Levi Leipheimer (USA) Omega Pharma-Quick Step ★★★
The biggest question for Levi Leipheimer ahead of the Tour de France is whether being hit by a car in April set him back too far to be a serious contender or if the time he spent off the bike recuperating will ultimately give him an edge.
Leipheimer’s third place overall in the Tour de Suisse this month sent a clear message that he is coming up to form since recovering from a broken left fibula, just in time to place a bid on the Tour de France title.
After five top-10 finishes at the Tour, Leipheimer knows what it takes. And going into the Tour de Suisse, he was nothing if not well rested and looking forward to topping off his training with some tough racing kilometers.
“I will be fresh, because I have had such a big break there when I normally would have been racing,” Leipheimer told VeloNews at the prologue of the Swiss tour.
“I will hope to be coming back up to close to 100 percent by the time we get there for the Tour; that would be ideal. It’s best just to use the Tour de Suisse as training and help support the team and not put too much pressure on myself.”
At the Amgen Tour of California, fans were reluctant to believe that the hometown golden boy wouldn’t line up in perfect form in Santa Rosa and casually ride to a podium result. The truth of his lagging training after his time off the bike did not fully hit home until the Bakersfield time trial, where Leipheimer, a three-time California TT winner, placed 17th.
Nevertheless, Leipheimer was impressive in the mountains, given the weeks he was forced off his bike after a Spanish driver struck him from behind on the eve of the Tour of the Basque Country, fracturing his fibula. Leipheimer bounced back from his disappointing time trial to take ninth at the mountaintop finish on Mount Baldy two days later — a stage he won in 2011.
After finishing third, ahead of Fränk Schleck, on the hors categorie summit at Arosa in the eighth stage at the Tour de Suisse, Leipheimer acknowledged that he was not yet at peak fitness yet, but expected to reach it by the Tour’s final week.
“I’m happy because I’m improving day by day,” he said. “It’s a good trajectory for the Tour de France.”
When he’s at his best, there is little risk of the race getting away from Leipheimer. He is experienced and poised, and while he famously struggles with the repeated, sharp attacks of riders like Alberto Contador and Andy Schleck, Leipheimer the diesel won’t face either of them at the Tour.
Leipheimer won the final TT at the Tour in 2007; so long as he can stay with Wiggins and Evans in the mountains, he should have a shot at the final podium. If he were to find himself there, Leipheimer would be one of the oldest podium finishers in the race’s history, at 38.
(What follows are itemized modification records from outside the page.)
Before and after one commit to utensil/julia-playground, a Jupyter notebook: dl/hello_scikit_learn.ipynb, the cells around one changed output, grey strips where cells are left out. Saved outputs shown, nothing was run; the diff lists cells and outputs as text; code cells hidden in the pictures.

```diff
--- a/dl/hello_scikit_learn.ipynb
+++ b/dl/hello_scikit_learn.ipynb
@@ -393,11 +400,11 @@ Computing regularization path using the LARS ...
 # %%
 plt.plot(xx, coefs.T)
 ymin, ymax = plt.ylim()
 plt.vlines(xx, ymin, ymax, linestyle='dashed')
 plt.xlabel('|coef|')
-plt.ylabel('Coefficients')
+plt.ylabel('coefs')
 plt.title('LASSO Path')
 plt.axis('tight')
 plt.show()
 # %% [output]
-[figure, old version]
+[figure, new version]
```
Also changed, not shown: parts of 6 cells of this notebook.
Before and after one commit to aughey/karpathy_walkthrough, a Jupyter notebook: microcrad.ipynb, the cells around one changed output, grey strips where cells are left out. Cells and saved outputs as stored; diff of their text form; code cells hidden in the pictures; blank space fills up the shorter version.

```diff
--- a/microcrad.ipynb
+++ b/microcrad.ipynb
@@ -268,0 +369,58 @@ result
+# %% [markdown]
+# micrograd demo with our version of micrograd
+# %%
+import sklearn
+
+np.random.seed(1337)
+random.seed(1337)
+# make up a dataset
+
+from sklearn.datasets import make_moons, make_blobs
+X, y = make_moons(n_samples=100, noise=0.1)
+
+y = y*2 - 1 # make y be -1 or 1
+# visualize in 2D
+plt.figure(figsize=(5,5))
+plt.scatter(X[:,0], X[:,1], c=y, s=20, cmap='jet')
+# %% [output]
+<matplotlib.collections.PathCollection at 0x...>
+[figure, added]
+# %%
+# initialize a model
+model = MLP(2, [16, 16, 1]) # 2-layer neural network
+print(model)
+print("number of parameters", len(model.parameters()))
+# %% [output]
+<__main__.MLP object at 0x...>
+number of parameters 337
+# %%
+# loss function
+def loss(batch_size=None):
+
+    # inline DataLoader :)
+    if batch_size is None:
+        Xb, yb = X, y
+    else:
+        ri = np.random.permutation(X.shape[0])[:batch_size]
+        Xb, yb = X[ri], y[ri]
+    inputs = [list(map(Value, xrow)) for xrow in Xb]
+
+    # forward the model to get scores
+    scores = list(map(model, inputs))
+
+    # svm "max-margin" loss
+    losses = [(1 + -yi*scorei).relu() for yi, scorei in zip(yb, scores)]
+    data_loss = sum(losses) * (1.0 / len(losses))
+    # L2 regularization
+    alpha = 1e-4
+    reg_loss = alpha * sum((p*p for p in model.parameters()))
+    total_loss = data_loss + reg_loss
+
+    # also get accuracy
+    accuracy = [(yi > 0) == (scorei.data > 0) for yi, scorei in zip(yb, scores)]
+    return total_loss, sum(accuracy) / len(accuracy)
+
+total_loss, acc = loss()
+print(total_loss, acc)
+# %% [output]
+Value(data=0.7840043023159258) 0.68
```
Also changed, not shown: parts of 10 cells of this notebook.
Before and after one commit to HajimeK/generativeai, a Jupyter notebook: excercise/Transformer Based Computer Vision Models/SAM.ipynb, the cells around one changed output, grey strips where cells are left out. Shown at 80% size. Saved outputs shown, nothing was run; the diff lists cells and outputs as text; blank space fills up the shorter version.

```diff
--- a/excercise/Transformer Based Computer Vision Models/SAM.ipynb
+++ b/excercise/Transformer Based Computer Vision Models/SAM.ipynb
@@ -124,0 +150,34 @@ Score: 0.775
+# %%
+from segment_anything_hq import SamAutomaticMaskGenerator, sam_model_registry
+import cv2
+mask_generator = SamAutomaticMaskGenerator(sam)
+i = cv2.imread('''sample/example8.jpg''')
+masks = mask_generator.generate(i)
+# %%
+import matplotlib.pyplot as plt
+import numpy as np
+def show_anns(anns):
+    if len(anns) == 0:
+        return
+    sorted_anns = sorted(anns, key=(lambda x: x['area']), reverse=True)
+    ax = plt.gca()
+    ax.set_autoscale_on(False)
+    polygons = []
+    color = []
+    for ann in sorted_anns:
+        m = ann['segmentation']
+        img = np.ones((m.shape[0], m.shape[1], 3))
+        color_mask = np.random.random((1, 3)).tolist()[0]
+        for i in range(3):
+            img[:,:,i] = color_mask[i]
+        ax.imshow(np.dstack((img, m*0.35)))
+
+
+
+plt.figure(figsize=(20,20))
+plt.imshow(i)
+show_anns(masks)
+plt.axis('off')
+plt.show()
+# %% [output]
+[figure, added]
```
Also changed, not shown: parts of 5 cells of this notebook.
An American in a Belgian squad traditionally built more for the classics and stage wins than the GC, Leipheimer will see support from, and perhaps even a strong one-two punch with, Peter Velits. World time trial champion Tony Martin and Sylvain Chavanel will be there as well, but Leipheimer and Velits will largely be on their own when the race hits the Pyrénées in the final week. How deep the American can go, 3.5 months after suffering his broken leg, is largely a question yet to be answered.